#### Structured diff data
____________________

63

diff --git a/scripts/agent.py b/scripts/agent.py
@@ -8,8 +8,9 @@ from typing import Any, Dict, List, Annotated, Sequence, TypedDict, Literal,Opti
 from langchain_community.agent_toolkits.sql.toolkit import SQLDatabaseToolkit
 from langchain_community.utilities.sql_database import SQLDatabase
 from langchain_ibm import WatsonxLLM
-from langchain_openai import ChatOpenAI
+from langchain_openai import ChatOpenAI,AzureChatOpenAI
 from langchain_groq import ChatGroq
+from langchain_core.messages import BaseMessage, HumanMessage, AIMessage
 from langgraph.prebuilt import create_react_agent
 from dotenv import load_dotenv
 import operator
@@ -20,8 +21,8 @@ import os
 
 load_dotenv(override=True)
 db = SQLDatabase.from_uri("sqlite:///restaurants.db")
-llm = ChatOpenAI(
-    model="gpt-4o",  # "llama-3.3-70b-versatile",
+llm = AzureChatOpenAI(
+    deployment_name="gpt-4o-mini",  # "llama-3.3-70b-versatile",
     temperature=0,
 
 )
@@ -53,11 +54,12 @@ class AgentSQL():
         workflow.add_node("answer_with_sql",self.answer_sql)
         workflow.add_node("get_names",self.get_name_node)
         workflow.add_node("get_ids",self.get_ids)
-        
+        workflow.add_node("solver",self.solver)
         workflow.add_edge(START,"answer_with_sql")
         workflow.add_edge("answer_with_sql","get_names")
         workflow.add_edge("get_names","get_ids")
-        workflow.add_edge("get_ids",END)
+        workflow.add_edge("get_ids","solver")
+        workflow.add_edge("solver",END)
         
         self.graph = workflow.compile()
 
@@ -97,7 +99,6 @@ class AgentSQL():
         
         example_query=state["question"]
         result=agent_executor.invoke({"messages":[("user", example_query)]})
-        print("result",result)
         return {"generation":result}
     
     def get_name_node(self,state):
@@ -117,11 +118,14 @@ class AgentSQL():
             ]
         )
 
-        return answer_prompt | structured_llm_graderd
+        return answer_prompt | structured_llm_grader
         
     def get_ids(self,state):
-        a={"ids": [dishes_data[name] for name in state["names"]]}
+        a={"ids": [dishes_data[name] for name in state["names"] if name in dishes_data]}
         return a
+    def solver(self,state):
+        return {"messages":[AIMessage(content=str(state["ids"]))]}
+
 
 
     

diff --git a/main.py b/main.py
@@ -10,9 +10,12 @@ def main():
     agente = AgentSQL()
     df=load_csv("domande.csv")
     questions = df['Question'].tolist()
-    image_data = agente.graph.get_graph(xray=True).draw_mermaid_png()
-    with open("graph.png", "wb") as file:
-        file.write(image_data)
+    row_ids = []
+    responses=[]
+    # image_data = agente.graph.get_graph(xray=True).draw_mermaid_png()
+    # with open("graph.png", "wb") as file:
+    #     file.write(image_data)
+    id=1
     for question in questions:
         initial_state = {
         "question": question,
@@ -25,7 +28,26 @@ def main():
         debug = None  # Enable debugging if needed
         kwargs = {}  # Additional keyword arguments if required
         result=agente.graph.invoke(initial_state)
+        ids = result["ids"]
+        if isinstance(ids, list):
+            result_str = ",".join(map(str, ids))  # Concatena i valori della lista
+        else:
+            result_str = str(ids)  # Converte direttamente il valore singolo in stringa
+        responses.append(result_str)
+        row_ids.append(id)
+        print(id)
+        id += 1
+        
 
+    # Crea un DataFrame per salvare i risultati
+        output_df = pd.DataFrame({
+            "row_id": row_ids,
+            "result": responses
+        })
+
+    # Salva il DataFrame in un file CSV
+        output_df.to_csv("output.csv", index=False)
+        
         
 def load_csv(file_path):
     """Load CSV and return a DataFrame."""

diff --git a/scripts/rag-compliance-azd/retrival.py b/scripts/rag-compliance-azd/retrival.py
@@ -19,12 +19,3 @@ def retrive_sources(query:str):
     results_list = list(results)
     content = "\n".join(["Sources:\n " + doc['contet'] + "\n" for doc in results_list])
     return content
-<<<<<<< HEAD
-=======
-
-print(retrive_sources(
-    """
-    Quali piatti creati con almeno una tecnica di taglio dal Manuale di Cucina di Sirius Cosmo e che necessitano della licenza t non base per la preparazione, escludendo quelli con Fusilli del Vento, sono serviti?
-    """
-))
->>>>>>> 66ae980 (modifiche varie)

____________________

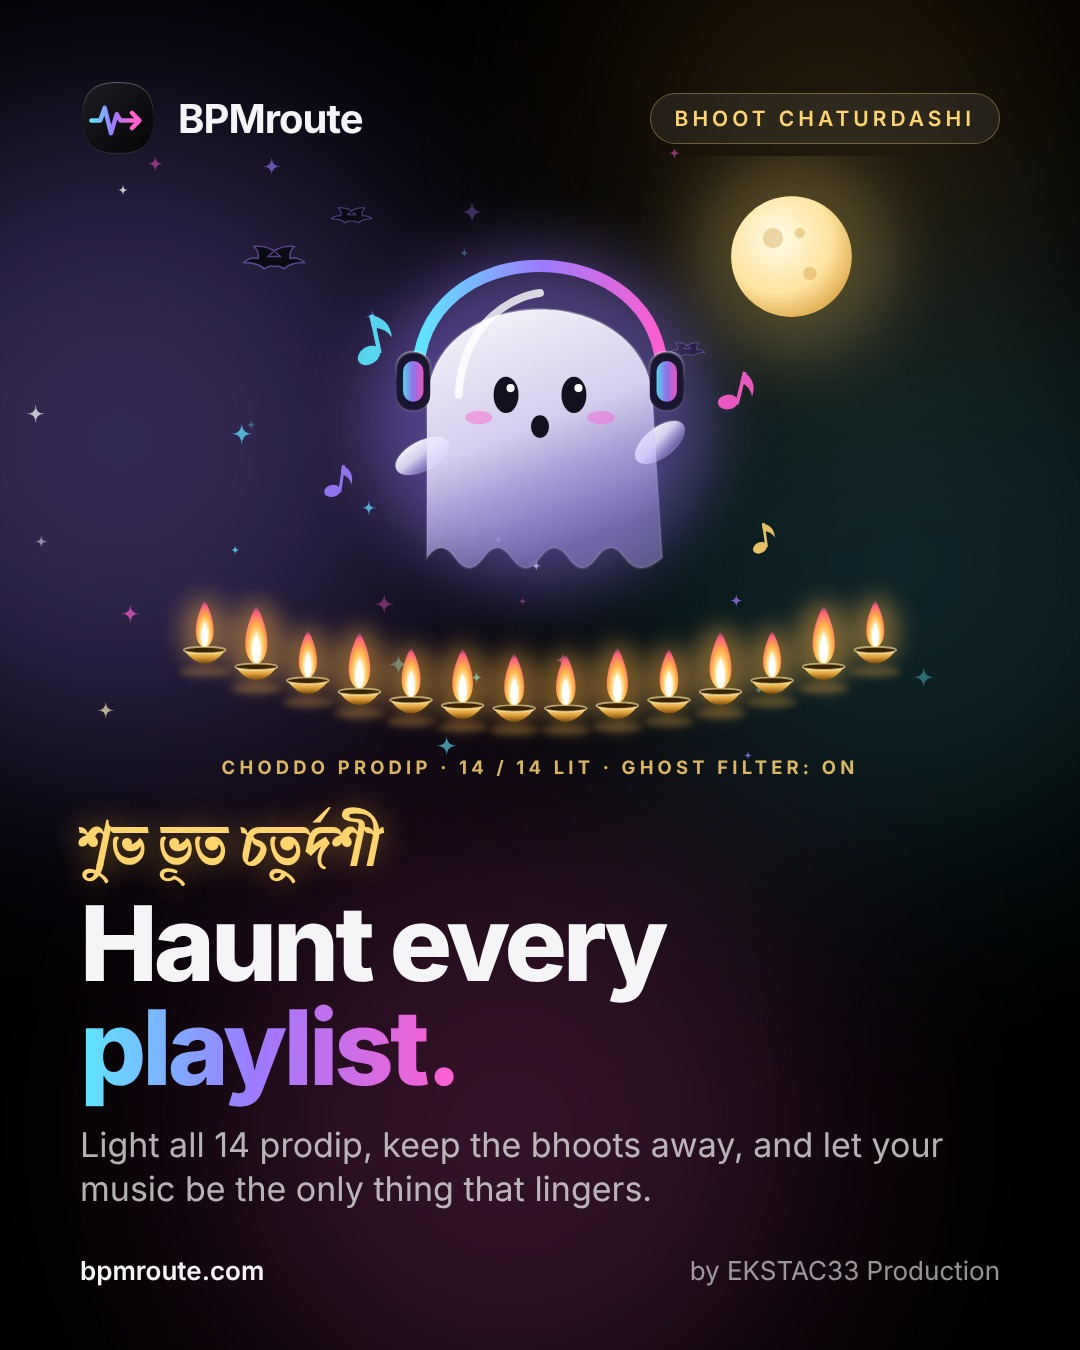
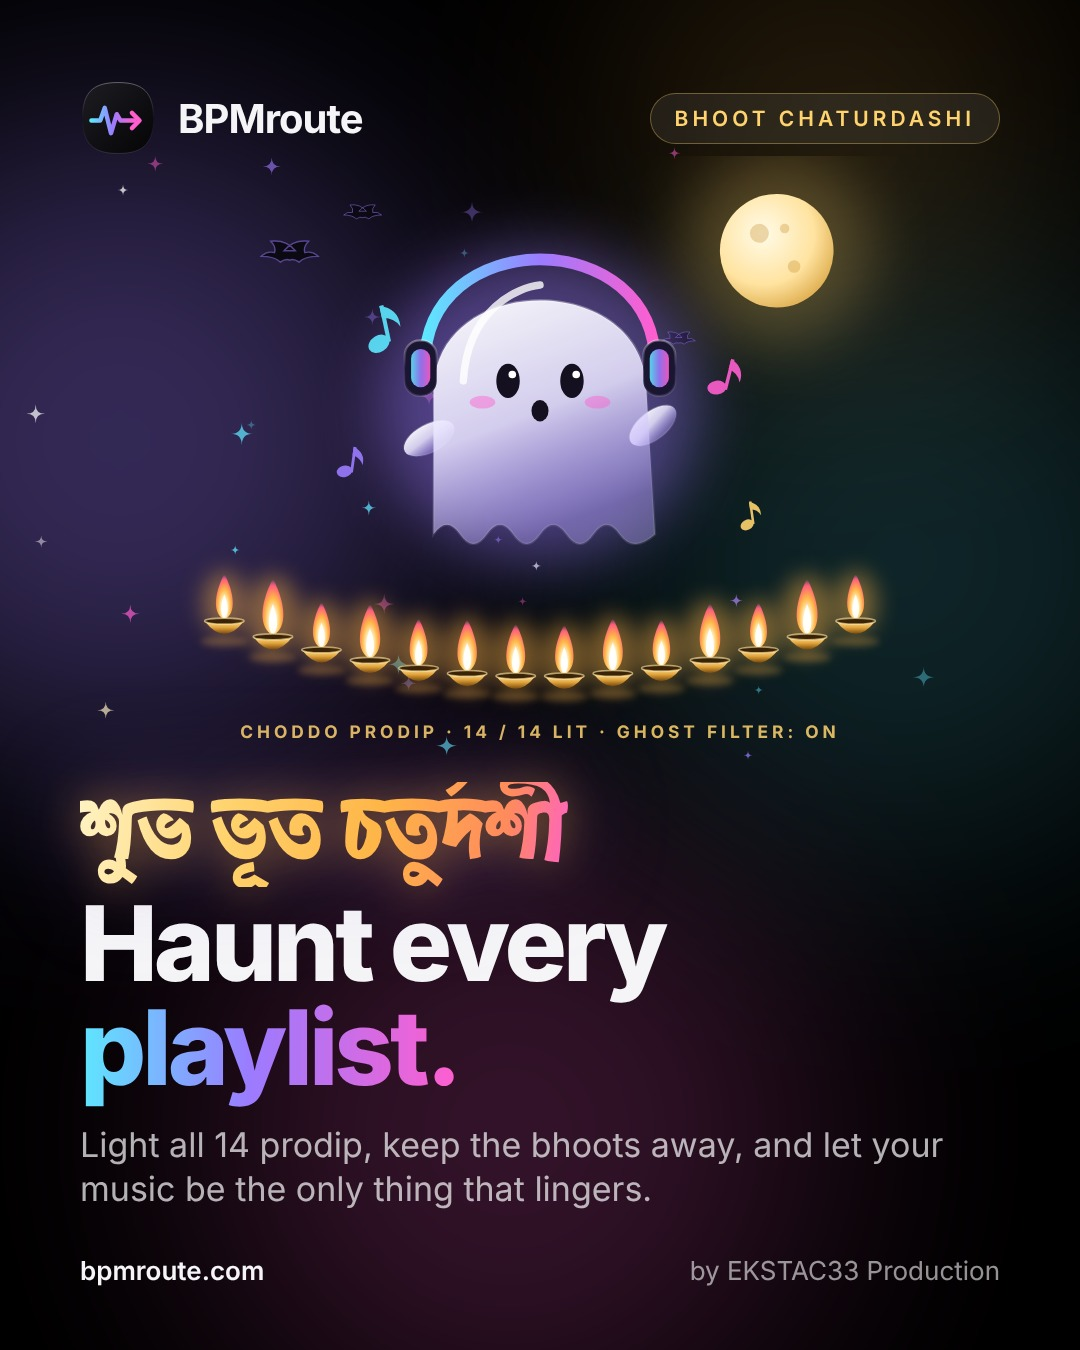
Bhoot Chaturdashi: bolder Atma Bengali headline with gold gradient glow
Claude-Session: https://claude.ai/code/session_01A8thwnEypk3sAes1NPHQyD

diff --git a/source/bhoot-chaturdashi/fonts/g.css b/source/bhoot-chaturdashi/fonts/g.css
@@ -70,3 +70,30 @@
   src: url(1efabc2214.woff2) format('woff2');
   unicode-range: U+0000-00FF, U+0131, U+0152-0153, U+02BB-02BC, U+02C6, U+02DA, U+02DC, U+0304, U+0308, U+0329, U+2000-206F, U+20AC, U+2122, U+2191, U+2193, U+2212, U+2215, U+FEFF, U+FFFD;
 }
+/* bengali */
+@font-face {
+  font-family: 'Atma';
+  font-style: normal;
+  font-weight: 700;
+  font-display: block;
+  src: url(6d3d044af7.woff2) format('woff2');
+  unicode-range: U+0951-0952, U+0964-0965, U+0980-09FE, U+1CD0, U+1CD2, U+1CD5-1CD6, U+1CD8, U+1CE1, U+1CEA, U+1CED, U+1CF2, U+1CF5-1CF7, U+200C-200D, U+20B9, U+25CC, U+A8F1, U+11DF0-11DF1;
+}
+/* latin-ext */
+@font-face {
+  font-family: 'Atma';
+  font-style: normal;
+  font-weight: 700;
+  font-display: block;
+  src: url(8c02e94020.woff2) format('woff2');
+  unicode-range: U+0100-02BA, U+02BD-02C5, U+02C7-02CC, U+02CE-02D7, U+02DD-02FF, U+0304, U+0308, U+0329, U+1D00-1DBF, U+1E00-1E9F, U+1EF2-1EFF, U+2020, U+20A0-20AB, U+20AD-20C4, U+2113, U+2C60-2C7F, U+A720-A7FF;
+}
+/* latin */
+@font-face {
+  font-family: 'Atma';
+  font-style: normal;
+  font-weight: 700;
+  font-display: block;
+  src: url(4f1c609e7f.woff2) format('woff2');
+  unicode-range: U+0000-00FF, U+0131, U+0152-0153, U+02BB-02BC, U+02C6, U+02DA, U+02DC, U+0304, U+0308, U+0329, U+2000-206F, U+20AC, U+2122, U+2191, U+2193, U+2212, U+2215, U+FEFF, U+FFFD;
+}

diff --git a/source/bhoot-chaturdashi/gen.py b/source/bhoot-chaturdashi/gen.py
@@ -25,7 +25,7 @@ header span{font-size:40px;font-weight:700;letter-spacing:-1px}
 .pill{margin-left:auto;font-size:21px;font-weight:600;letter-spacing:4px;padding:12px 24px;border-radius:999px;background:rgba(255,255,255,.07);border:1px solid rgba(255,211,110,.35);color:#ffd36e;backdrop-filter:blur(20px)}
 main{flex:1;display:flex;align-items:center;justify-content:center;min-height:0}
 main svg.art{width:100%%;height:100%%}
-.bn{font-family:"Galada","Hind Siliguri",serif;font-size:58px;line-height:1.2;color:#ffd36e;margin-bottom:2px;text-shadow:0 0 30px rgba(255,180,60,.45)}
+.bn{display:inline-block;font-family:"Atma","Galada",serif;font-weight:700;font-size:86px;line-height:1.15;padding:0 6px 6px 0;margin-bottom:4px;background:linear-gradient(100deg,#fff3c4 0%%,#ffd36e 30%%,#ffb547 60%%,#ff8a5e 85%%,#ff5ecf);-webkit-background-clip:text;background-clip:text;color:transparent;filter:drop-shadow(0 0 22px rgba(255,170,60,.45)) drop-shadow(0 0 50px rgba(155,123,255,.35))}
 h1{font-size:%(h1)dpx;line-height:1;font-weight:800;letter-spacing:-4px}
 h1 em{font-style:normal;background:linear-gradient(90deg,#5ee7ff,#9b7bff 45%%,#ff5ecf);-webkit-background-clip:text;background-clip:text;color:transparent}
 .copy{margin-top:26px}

____________________

#### Work order
From the records above, copy out the line with "for question in", the line with "un file CSV", and every line between them, word for word.

#### Written answer
     for question in questions:
         initial_state = {
         "question": question,
@@ -25,7 +28,26 @@ def main():
         debug = None  # Enable debugging if needed
         kwargs = {}  # Additional keyword arguments if required
         result=agente.graph.invoke(initial_state)
+        ids = result["ids"]
+        if isinstance(ids, list):
+            result_str = ",".join(map(str, ids))  # Concatena i valori della lista
+        else:
+            result_str = str(ids)  # Converte direttamente il valore singolo in stringa
+        responses.append(result_str)
+        row_ids.append(id)
+        print(id)
+        id += 1
+        
 
+    # Crea un DataFrame per salvare i risultati
+        output_df = pd.DataFrame({
+            "row_id": row_ids,
+            "result": responses
+        })
+
+    # Salva il DataFrame in un file CSV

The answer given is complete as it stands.